(Screenshot and code edit data)
....

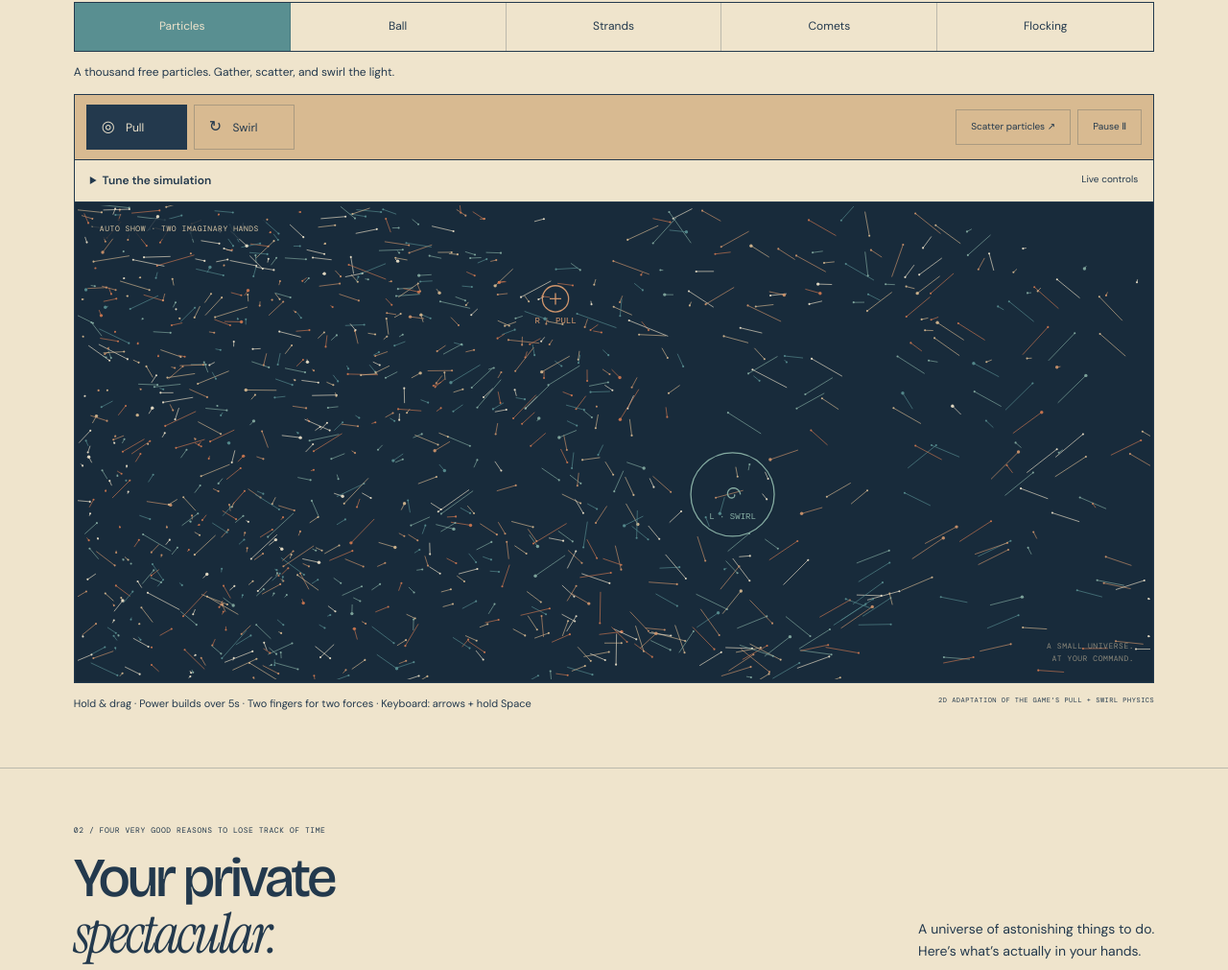
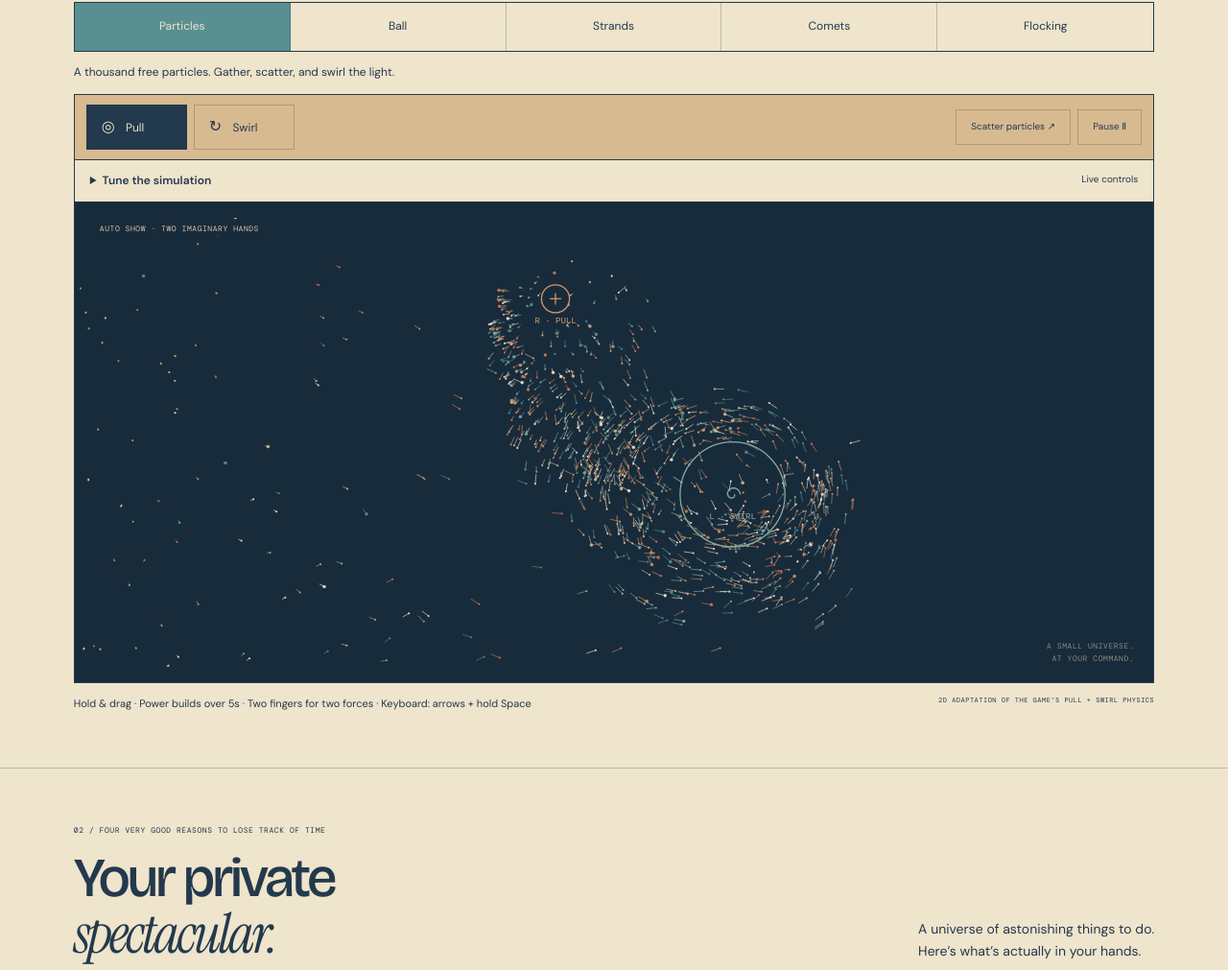
Before and after one commit to dlobser/magicfingersxr, a website: page psychedelic/index.html in a window 1280 px wide. Shown: the part 902-1913 px from the top of the page at 96% size. Drawn offline with nearby package versions, Linux system fonts and the light colour scheme.

Commit message:
Save user tuning defaults and make swirl attract into sustained orbits

```diff
--- a/psychedelic/index.html
+++ b/psychedelic/index.html
@@ -4,7 +4,7 @@
 <title>Magic Fingers — Magic at your fingertips.</title>
 <meta name="description" content="Create extraordinary light shows with your hands. Magic Fingers is a VR and mixed-reality playground of particles, music, and mesmerizing motion.">
 <meta property="og:title" content="Magic Fingers — Magic at your fingertips."><meta property="og:description" content="A spectacular light show. A few delicate gestures. All yours."><meta property="og:image" content="https://magicfingersxr.com/psychedelic/assets/magic-fingers-ribbon.png">
-<link rel="icon" href="assets/hands-mark.svg" type="image/svg+xml"><link rel="stylesheet" href="styles.css?v=20261102f"><script src="media.js?v=20261101" defer></script><script src="script.js?v=20261102f" type="module"></script>
+<link rel="icon" href="assets/hands-mark.svg" type="image/svg+xml"><link rel="stylesheet" href="styles.css?v=20261103"><script src="media.js?v=20261101" defer></script><script src="script.js?v=20261103" type="module"></script>
 </head><body>
 <a class="skip" href="#play">Skip to the interactive demo</a>
 <header class="masthead"><a class="wordmark" href="#" aria-label="Magic Fingers home"><img src="assets/hands-mark.svg" alt="" width="38" height="38"> MAGIC FINGERS</a><nav aria-label="Main"><a href="#play">Try the magic</a><a href="#features">The experience</a><a href="#gestures">Learn the gestures</a></nav><a class="nav-contact" href="mailto:info@light.clinic">Say hello ↗</a></header>
--- a/psychedelic/physics.js
+++ b/psychedelic/physics.js
@@ -1,6 +1,6 @@
 // Browser-sized 2D adaptations of Bodies, Strands and Boids.compute.
 export const clamp=(v,a,b)=>Math.max(a,Math.min(b,v));
-export const DEFAULT_SETTINGS={startForce:.8,maxForce:24,rampTime:5,reach:1,gravity:.002,damping:1,mass:1,maxSpeed:12,bounce:.35,trailLength:50,idle:true};
+export const DEFAULT_SETTINGS={startForce:.8,maxForce:32,rampTime:5,reach:1.5,gravity:.002,damping:1,mass:5.25,maxSpeed:1.5,bounce:.35,trailLength:50,idle:true};
 export const forceRamp=(seconds,settings=DEFAULT_SETTINGS)=>settings.startForce+(settings.maxForce-settings.startForce)*clamp(settings.rampTime===0?1:seconds/settings.rampTime,0,1);
 export function forceAt(x,y,f){
   const dx=f.x-x,dy=f.y-y,d=Math.hypot(dx,dy);
@@ -10,8 +10,9 @@ export function forceAt(x,y,f){
   // the whole clump receiving nearly the same acceleration. Free particles stay broader.
   const fall=Math.exp(-d*d/1.6),pull=(f.body?.85:.48)*d/(d*d+(f.body?.025:.08))*Math.exp(-d*d/(f.body?.16:.65));
   if(f.type==='pull')return {ax:nx*pull*s,ay:ny*pull*s,drag:0};
-  const tangent=.72*d/(d*d+.22)*fall*(f.spin||1);
-  const radial=.22*(d-.32)*fall;
+  const tangent=.25*d/(d*d+.22)*fall*(f.spin||1);
+  // Always attracts, with a softened core; spin accompanies the inward force.
+  const radial=.8*d/(d*d+.16)*fall;
   return {ax:(nx*radial+ny*tangent)*s,ay:(ny*radial-nx*tangent)*s,drag:0};
 }
 export class ParticleWorld{
--- a/psychedelic/script.js
+++ b/psychedelic/script.js
@@ -1,4 +1,4 @@
-import {ParticleWorld,clamp,forceRamp,DEFAULT_SETTINGS} from './physics.js?v=20261102f';
+import {ParticleWorld,clamp,forceRamp,DEFAULT_SETTINGS} from './physics.js?v=20261103';
 const reduced=matchMedia('(prefers-reduced-motion: reduce)');
 document.querySelector('#year').textContent=new Date().getFullYear();
 const canvas=document.querySelector('#particle-canvas'),ctx=canvas.getContext('2d');
```
Also changed, not shown: psychedelic/physics.test.mjs (+11 -2 lines), psychedelic/README.md.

....

Exercise directions: Although the records above include pictures, the copy must contain only their exact text.

Exercise answer:
Before and after one commit to dlobser/magicfingersxr, a website: page psychedelic/index.html in a window 1280 px wide. Shown: the part 902-1913 px from the top of the page at 96% size. Drawn offline with nearby package versions, Linux system fonts and the light colour scheme.

Commit message:
Save user tuning defaults and make swirl attract into sustained orbits

```diff
--- a/psychedelic/index.html
+++ b/psychedelic/index.html
@@ -4,7 +4,7 @@
 <title>Magic Fingers — Magic at your fingertips.</title>
 <meta name="description" content="Create extraordinary light shows with your hands. Magic Fingers is a VR and mixed-reality playground of particles, music, and mesmerizing motion.">
 <meta property="og:title" content="Magic Fingers — Magic at your fingertips."><meta property="og:description" content="A spectacular light show. A few delicate gestures. All yours."><meta property="og:image" content="https://magicfingersxr.com/psychedelic/assets/magic-fingers-ribbon.png">
-<link rel="icon" href="assets/hands-mark.svg" type="image/svg+xml"><link rel="stylesheet" href="styles.css?v=20261102f"><script src="media.js?v=20261101" defer></script><script src="script.js?v=20261102f" type="module"></script>
+<link rel="icon" href="assets/hands-mark.svg" type="image/svg+xml"><link rel="stylesheet" href="styles.css?v=20261103"><script src="media.js?v=20261101" defer></script><script src="script.js?v=20261103" type="module"></script>
 </head><body>
 <a class="skip" href="#play">Skip to the interactive demo</a>
 <header class="masthead"><a class="wordmark" href="#" aria-label="Magic Fingers home"><img src="assets/hands-mark.svg" alt="" width="38" height="38"> MAGIC FINGERS</a><nav aria-label="Main"><a href="#play">Try the magic</a><a href="#features">The experience</a><a href="#gestures">Learn the gestures</a></nav><a class="nav-contact" href="mailto:info@light.clinic">Say hello ↗</a></header>
--- a/psychedelic/physics.js
+++ b/psychedelic/physics.js
@@ -1,6 +1,6 @@
 // Browser-sized 2D adaptations of Bodies, Strands and Boids.compute.
 export const clamp=(v,a,b)=>Math.max(a,Math.min(b,v));
-export const DEFAULT_SETTINGS={startForce:.8,maxForce:24,rampTime:5,reach:1,gravity:.002,damping:1,mass:1,maxSpeed:12,bounce:.35,trailLength:50,idle:true};
+export const DEFAULT_SETTINGS={startForce:.8,maxForce:32,rampTime:5,reach:1.5,gravity:.002,damping:1,mass:5.25,maxSpeed:1.5,bounce:.35,trailLength:50,idle:true};
 export const forceRamp=(seconds,settings=DEFAULT_SETTINGS)=>settings.startForce+(settings.maxForce-settings.startForce)*clamp(settings.rampTime===0?1:seconds/settings.rampTime,0,1);
 export function forceAt(x,y,f){
   const dx=f.x-x,dy=f.y-y,d=Math.hypot(dx,dy);
@@ -10,8 +10,9 @@ export function forceAt(x,y,f){
   // the whole clump receiving nearly the same acceleration. Free particles stay broader.
   const fall=Math.exp(-d*d/1.6),pull=(f.body?.85:.48)*d/(d*d+(f.body?.025:.08))*Math.exp(-d*d/(f.body?.16:.65));
   if(f.type==='pull')return {ax:nx*pull*s,ay:ny*pull*s,drag:0};
-  const tangent=.72*d/(d*d+.22)*fall*(f.spin||1);
-  const radial=.22*(d-.32)*fall;
+  const tangent=.25*d/(d*d+.22)*fall*(f.spin||1);
+  // Always attracts, with a softened core; spin accompanies the inward force.
+  const radial=.8*d/(d*d+.16)*fall;
   return {ax:(nx*radial+ny*tangent)*s,ay:(ny*radial-nx*tangent)*s,drag:0};
 }
 export class ParticleWorld{
--- a/psychedelic/script.js
+++ b/psychedelic/script.js
@@ -1,4 +1,4 @@
-import {ParticleWorld,clamp,forceRamp,DEFAULT_SETTINGS} from './physics.js?v=20261102f';
+import {ParticleWorld,clamp,forceRamp,DEFAULT_SETTINGS} from './physics.js?v=20261103';
 const reduced=matchMedia('(prefers-reduced-motion: reduce)');
 document.querySelector('#year').textContent=new Date().getFullYear();
 const canvas=document.querySelector('#particle-canvas'),ctx=canvas.getContext('2d');
```
Also changed, not shown: psychedelic/physics.test.mjs (+11 -2 lines), psychedelic/README.md.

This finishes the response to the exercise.